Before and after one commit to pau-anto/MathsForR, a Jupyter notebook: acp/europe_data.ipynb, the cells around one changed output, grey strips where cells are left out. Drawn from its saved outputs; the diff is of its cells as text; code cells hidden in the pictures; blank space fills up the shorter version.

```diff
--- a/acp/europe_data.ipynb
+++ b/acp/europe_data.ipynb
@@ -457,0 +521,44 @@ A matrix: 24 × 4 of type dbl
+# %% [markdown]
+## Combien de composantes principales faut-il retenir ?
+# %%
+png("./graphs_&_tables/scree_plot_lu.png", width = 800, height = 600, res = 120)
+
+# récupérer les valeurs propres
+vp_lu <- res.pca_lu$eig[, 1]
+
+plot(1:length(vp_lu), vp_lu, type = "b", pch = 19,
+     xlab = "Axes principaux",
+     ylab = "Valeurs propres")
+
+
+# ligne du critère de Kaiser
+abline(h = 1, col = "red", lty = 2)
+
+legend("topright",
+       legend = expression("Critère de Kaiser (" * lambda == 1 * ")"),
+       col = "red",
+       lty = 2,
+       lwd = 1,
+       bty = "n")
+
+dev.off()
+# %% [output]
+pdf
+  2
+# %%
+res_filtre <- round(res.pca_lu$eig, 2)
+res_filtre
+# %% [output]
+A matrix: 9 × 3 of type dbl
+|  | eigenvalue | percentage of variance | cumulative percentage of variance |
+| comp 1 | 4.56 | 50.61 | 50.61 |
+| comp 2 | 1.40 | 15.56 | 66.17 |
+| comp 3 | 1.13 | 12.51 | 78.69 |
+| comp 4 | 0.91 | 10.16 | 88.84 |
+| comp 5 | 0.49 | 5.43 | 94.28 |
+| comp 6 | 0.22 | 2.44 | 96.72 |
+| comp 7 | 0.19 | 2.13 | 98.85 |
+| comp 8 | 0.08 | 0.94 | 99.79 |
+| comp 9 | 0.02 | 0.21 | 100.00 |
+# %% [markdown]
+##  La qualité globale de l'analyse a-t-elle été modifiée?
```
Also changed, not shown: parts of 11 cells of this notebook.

• _Work instructions_
Tell how many lines above contain the word "type". Nothing but the number is needed.

• _Answer space_
3